■ RECORDS FOR PROCESSING:
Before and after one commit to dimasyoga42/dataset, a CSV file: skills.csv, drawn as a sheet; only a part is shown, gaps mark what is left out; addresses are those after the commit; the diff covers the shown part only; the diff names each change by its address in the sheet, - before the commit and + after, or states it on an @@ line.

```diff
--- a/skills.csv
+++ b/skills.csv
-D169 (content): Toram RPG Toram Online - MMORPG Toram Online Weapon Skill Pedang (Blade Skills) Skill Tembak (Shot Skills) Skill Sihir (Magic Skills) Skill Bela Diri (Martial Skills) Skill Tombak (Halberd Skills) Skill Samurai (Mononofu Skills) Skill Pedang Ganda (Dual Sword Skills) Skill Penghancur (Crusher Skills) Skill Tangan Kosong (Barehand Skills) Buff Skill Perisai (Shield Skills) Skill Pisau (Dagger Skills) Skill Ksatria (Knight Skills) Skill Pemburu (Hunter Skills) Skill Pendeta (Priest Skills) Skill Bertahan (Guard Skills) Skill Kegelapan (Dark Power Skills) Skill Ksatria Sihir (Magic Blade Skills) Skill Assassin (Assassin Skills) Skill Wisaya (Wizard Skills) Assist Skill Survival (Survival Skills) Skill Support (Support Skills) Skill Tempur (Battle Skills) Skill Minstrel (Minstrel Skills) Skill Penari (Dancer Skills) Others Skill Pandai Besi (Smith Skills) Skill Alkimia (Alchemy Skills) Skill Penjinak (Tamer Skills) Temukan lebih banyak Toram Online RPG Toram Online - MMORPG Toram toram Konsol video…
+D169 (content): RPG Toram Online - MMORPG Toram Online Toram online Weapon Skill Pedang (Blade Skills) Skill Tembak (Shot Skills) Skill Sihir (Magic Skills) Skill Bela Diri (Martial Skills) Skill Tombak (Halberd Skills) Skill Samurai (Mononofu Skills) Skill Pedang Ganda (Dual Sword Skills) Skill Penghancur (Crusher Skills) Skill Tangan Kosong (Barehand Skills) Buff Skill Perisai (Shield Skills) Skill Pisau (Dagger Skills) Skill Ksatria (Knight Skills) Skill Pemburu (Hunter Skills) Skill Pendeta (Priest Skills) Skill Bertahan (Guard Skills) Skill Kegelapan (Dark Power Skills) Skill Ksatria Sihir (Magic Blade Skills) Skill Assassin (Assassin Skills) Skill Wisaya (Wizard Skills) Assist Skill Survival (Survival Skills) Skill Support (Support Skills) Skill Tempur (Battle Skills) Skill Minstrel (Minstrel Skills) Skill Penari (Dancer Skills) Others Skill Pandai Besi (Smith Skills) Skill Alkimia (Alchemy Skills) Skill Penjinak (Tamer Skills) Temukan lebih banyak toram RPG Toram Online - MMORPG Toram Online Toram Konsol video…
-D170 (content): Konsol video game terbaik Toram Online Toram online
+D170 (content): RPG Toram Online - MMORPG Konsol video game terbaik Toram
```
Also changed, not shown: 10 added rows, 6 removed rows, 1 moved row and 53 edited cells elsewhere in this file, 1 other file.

■ ACTIVITY: Each line of the data above should appear again in your answer, exactly as given.

■ RESPONSE BELOW:
Before and after one commit to dimasyoga42/dataset, a CSV file: skills.csv, drawn as a sheet; only a part is shown, gaps mark what is left out; addresses are those after the commit; the diff covers the shown part only; the diff names each change by its address in the sheet, - before the commit and + after, or states it on an @@ line.

```diff
--- a/skills.csv
+++ b/skills.csv
-D169 (content): Toram RPG Toram Online - MMORPG Toram Online Weapon Skill Pedang (Blade Skills) Skill Tembak (Shot Skills) Skill Sihir (Magic Skills) Skill Bela Diri (Martial Skills) Skill Tombak (Halberd Skills) Skill Samurai (Mononofu Skills) Skill Pedang Ganda (Dual Sword Skills) Skill Penghancur (Crusher Skills) Skill Tangan Kosong (Barehand Skills) Buff Skill Perisai (Shield Skills) Skill Pisau (Dagger Skills) Skill Ksatria (Knight Skills) Skill Pemburu (Hunter Skills) Skill Pendeta (Priest Skills) Skill Bertahan (Guard Skills) Skill Kegelapan (Dark Power Skills) Skill Ksatria Sihir (Magic Blade Skills) Skill Assassin (Assassin Skills) Skill Wisaya (Wizard Skills) Assist Skill Survival (Survival Skills) Skill Support (Support Skills) Skill Tempur (Battle Skills) Skill Minstrel (Minstrel Skills) Skill Penari (Dancer Skills) Others Skill Pandai Besi (Smith Skills) Skill Alkimia (Alchemy Skills) Skill Penjinak (Tamer Skills) Temukan lebih banyak Toram Online RPG Toram Online - MMORPG Toram toram Konsol video…
+D169 (content): RPG Toram Online - MMORPG Toram Online Toram online Weapon Skill Pedang (Blade Skills) Skill Tembak (Shot Skills) Skill Sihir (Magic Skills) Skill Bela Diri (Martial Skills) Skill Tombak (Halberd Skills) Skill Samurai (Mononofu Skills) Skill Pedang Ganda (Dual Sword Skills) Skill Penghancur (Crusher Skills) Skill Tangan Kosong (Barehand Skills) Buff Skill Perisai (Shield Skills) Skill Pisau (Dagger Skills) Skill Ksatria (Knight Skills) Skill Pemburu (Hunter Skills) Skill Pendeta (Priest Skills) Skill Bertahan (Guard Skills) Skill Kegelapan (Dark Power Skills) Skill Ksatria Sihir (Magic Blade Skills) Skill Assassin (Assassin Skills) Skill Wisaya (Wizard Skills) Assist Skill Survival (Survival Skills) Skill Support (Support Skills) Skill Tempur (Battle Skills) Skill Minstrel (Minstrel Skills) Skill Penari (Dancer Skills) Others Skill Pandai Besi (Smith Skills) Skill Alkimia (Alchemy Skills) Skill Penjinak (Tamer Skills) Temukan lebih banyak toram RPG Toram Online - MMORPG Toram Online Toram Konsol video…
-D170 (content): Konsol video game terbaik Toram Online Toram online
+D170 (content): RPG Toram Online - MMORPG Konsol video game terbaik Toram
```
Also changed, not shown: 10 added rows, 6 removed rows, 1 moved row and 53 edited cells elsewhere in this file, 1 other file.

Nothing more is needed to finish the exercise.